Wachner, Washington Chorus give powerful performance of ungainly ‘Missa Solemnis’

Julian Wachner
The Washington Post

By Anne Midgette 

We’re sometimes led to think that musical masterpieces of the past fit partly into molds: sonata form, symphony, concerto. In fact, however, many of them are sui generis, remembered less for exemplifying a genre than for exploding it.
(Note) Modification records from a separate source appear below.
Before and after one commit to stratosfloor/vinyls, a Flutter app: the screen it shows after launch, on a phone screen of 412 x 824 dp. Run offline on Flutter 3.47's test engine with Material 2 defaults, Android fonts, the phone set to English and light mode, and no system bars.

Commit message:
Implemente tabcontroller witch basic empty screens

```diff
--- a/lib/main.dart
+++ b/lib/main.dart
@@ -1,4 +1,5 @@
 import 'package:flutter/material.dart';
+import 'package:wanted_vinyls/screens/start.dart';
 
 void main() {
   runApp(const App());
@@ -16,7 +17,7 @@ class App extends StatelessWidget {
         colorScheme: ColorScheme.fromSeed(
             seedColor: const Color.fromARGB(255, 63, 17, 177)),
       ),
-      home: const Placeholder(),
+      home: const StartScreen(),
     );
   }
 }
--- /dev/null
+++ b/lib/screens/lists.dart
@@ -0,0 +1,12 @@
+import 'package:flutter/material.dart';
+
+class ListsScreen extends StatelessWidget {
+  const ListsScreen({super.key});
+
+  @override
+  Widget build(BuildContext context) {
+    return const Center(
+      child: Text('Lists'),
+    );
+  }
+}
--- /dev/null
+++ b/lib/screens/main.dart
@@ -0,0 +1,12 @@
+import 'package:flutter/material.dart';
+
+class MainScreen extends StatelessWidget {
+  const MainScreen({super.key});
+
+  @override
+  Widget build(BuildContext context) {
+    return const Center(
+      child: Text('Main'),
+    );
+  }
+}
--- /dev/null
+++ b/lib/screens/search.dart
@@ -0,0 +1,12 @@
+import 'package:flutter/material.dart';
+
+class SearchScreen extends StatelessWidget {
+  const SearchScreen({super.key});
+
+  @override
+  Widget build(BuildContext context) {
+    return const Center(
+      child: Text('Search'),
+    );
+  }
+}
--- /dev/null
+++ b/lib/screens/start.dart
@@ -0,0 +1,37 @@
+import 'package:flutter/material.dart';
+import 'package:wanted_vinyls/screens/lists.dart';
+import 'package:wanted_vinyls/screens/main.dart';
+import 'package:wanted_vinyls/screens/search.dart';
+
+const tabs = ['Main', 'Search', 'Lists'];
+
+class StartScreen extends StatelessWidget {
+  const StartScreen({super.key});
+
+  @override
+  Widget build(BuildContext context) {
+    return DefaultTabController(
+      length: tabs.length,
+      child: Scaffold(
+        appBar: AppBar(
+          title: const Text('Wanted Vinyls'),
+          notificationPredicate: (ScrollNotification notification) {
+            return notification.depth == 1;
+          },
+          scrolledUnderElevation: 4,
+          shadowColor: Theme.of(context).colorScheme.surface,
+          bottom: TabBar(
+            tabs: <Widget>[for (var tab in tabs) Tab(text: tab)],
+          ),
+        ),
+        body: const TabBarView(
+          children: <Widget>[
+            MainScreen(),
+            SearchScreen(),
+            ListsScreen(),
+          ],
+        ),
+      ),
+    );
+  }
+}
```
Beethoven’s “Missa Solemnis” is an example so ungainly that it has only a tenuous foothold in the standard repertoire: not exactly a rarity, but certainly less beloved than other genre-busting pieces, such as Verdi’s Requiem, or Brahms’s. Is it a religious work? A personal meditation? Uneven, discursive, inspired, all of the above? Julian Wachner and the Washington Chorus offered no easy answers Sunday afternoon at the Kennedy Center. They simply presented the work, quirks and all, in an ultimately powerful performance.

Wachner, the group’s music director and conductor, didn’t try to paper over the work’s oddities. If anything, he highlighted its contrasts: the tension, for instance, between the quartet of soloists — individual voices in an essentially formal presentation — and the massed chorus, huge yet capable of an immediate intimacy. Toward the end of the opening “Kyrie” movement, after the ornate tangle of voices had meshed in tapestry, the unison chorus quietly emerged with the “son” in the word “eleison,” vivid and briefly free of the trappings of the orchestra that surrounded it.

It wasn’t a reading that necessarily aimed at beauty — fittingly enough, given the work’s inherent thorniness. The chorus’s tenor section often sounded strident and forced, baying out open-throated notes in their upper register on entrances — an approach that finally made sense in the final movement, the “Agnus Dei,” when their sound contrasted forcefully, in the “miserere,” with the warm, earthy bass of the soloist Kevin Thompson. (Thompson, substituting for an indisposed Morris Robinson, is a local talent with a burgeoning international opera career.)

The sense of unevenness and individuality extended to the four soloists; Thompson was the urbane fundament to a varied quartet. Beethoven was arguably not a natural writer for the voice and was completely deaf by the time he composed this work; the result is challenging music that sometimes flows beautifully and sometimes taxes the singers. This was most true, on Sunday, for the soprano and tenor: Julia Sophie Wagner’s shining soprano was, at one point in the “Sanctus,” forced to a near-scream, while Vale Rideout’s distinctive, baritonal tenor sounded strained for part of the performance. Rideout is clearly doing something right, though, because he sang his way into the piece and delivered his best work in the final movement. Daniela Mack provided a firm, clear mezzo.

Although this is a wild tangle of a piece, it elicited one of the most physically contained performances I can remember seeing from Wachner. Usually a conductor of big, emphatic gestures, he was unusually economical in his movements Sunday, and more authoritative, although I didn’t always hear from the orchestra the effects of the gestures I could see. He conducted graphically during the violin solo in the “Benedictus” but refrained from the superfluous gesture of conducting the soloist herself — Nurit Bar-Josef, the concertmaster of the National Symphony Orchestra and of Sunday’s pickup orchestra, who occasionally drifted slightly flat but played radiantly in one of Beethoven’s gifts to violinists and those who love to hear them. Wachner also emphasized the off-kilter quality of some instrumental passages — in, for instance, the Sanctus (“osanna”) andus Dei — which lurched lustily rather than lilted.

A flaw of the “Missa Solemnis” is rhetorical: Its movements often trail off as though unable to sustain the weight of their own arguments with a decisive conclusion, and its end is one of its weaker parts. Credit, then, to Wachner and the robust, well-prepared Washington Chorus for offering a reading in which this final movement, with its orchestral interleavings, seemed to make sense, not necessarily as a culmination, but simply because there was no more to be said.